“Many of our tiniest, most fragile patients had to be moved to ensure that they would have the medical support and supplies they needed,” said Brandy Garris, NICU Nurse Manager at NHRMC. “Our facilities are capable of withstanding powerful hurricanes, and we have contingency plans for supplies and staffing, so we were ready for Florence. But when you are dealing with such delicate babies, you want them to be in the ideal medical situation at all times.”
Eight babies were transferred to WakeMed, UNC Children’s Hospital and Levine Children’s Hospital in advance of the storm.
As Florence stalled over Wilmington, flooding the city and blocking all roads into the region, the infants at NHRMC needed breast milk. So Vidant Medical Center and Atrium Health supplied donor breast milk, which was flown in with other emergency supplies.

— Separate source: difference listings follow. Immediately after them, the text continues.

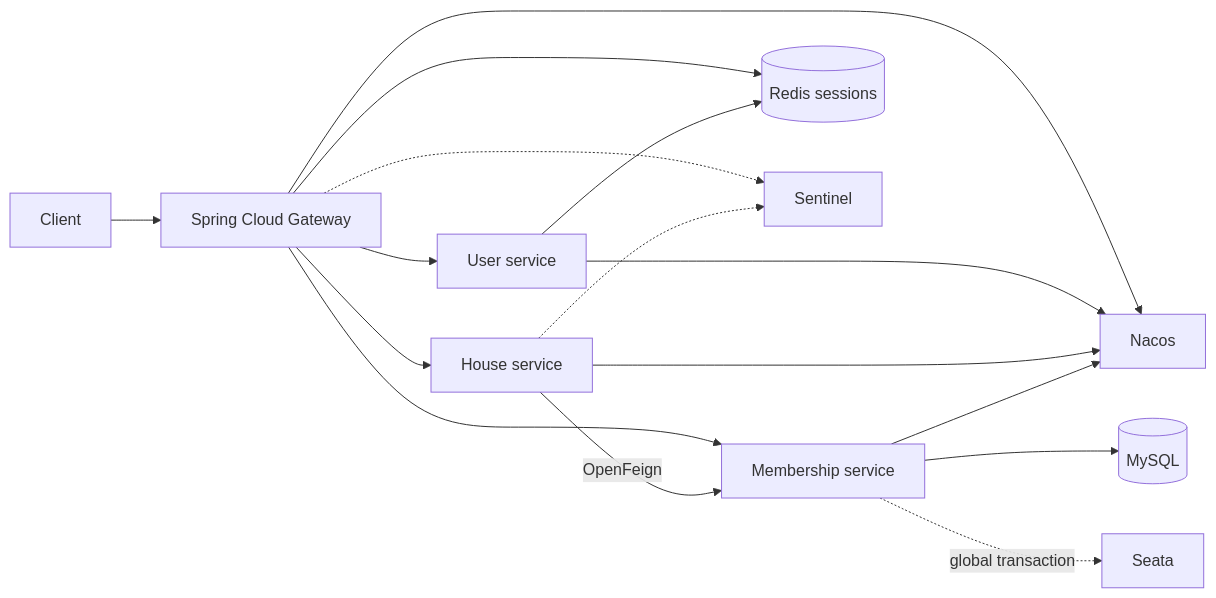
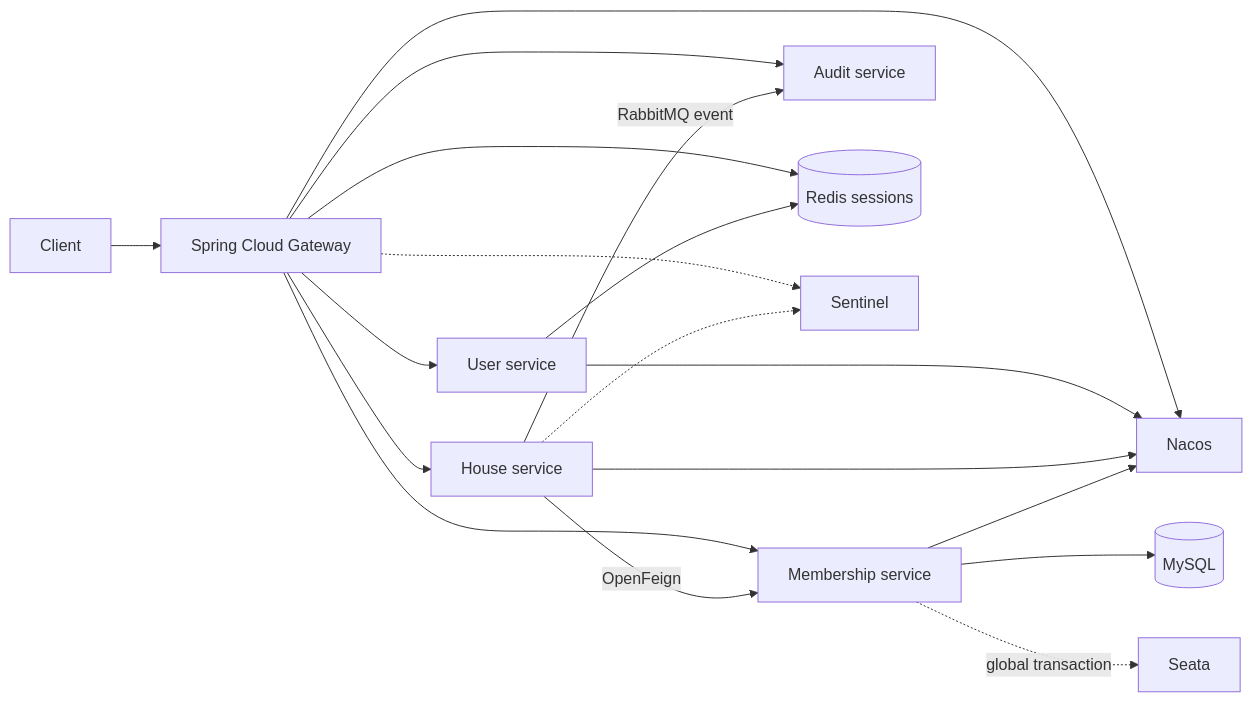
One commit to longyiwenzi-dotcom/zhongjiebang_app changed the diagram in backend/cloud-demo/README.md. Above: the diagram before and after it, drawn with Mermaid. The commit also changed other lines of this file and 20 other files, not shown here.

````diff
--- a/backend/cloud-demo/README.md
+++ b/backend/cloud-demo/README.md
@@ -15,13 +16,15 @@
 ```mermaid
 flowchart LR
     Client --> Gateway[Spring Cloud Gateway]
     Gateway --> User[User service]
     Gateway --> House[House service]
     Gateway --> Member[Membership service]
+    Gateway --> Audit[Audit service]
     House -->|OpenFeign| Member
     Gateway & User --> Redis[(Redis sessions)]
     Member --> MySQL[(MySQL)]
+    House -->|RabbitMQ event| Audit
     Gateway & House -.-> Sentinel[Sentinel]
     Gateway & User & House & Member --> Nacos[Nacos]
     Member -. global transaction .-> Seata[Seata]
 ```
````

As the situation developed in North Carolina, the team at Texas Children’s Hospital watched the news and identified with the challenges at NHRMC.
Just a year earlier, the Texas Children’s NICU team faced the same situation when Hurricane Harvey hit, flooding Houston and providing challenging barriers for some patients who needed immediate care. Like NHRMC, the Texas Children’s team enlisted the help of all available resources to attain their top priority – providing great care to the community, regardless of the circumstances.
After Florence hit North Carolina, the Texas Children’s NICU team contacted NHRMC and then sprang to action, putting together 20 care packages for the NHRMC NICU staff who were impacted by the storm. And on Thanksgiving, they sent Insomnia Cookies to our dayshift and nightshift teams. The Medical University of South Carolina also sent care packages to NHRMC.
“We greatly appreciate the thoughtfulness and generosity of the other NICU teams,” Garris said. “There’s a global camaraderie among nurses and other clinical care workers. When one team endures hardship, it is felt elsewhere, and others are eager to help.”